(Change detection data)
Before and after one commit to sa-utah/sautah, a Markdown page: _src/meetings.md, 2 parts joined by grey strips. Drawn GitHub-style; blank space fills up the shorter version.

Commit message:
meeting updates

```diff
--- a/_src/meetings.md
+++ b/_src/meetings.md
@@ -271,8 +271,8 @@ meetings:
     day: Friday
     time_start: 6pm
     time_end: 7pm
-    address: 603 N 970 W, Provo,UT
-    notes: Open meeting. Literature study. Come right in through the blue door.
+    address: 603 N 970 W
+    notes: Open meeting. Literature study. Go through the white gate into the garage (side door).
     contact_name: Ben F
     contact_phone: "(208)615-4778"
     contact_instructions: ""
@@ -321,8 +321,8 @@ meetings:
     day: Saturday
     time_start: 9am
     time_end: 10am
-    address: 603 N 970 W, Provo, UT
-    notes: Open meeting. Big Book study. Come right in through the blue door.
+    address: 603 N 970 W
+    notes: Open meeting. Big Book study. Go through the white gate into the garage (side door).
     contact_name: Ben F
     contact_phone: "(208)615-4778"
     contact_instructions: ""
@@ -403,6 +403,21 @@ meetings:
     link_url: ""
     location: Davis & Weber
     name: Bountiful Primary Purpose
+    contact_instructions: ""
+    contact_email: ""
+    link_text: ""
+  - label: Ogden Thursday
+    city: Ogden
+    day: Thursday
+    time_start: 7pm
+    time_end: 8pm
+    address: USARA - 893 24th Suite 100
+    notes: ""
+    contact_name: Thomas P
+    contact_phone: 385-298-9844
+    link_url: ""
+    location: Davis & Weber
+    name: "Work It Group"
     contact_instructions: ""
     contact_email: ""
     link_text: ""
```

§ **What the exercise asks**
Work out how many lines above contain the word "meetings". Give only the number.

§ **Response area**
6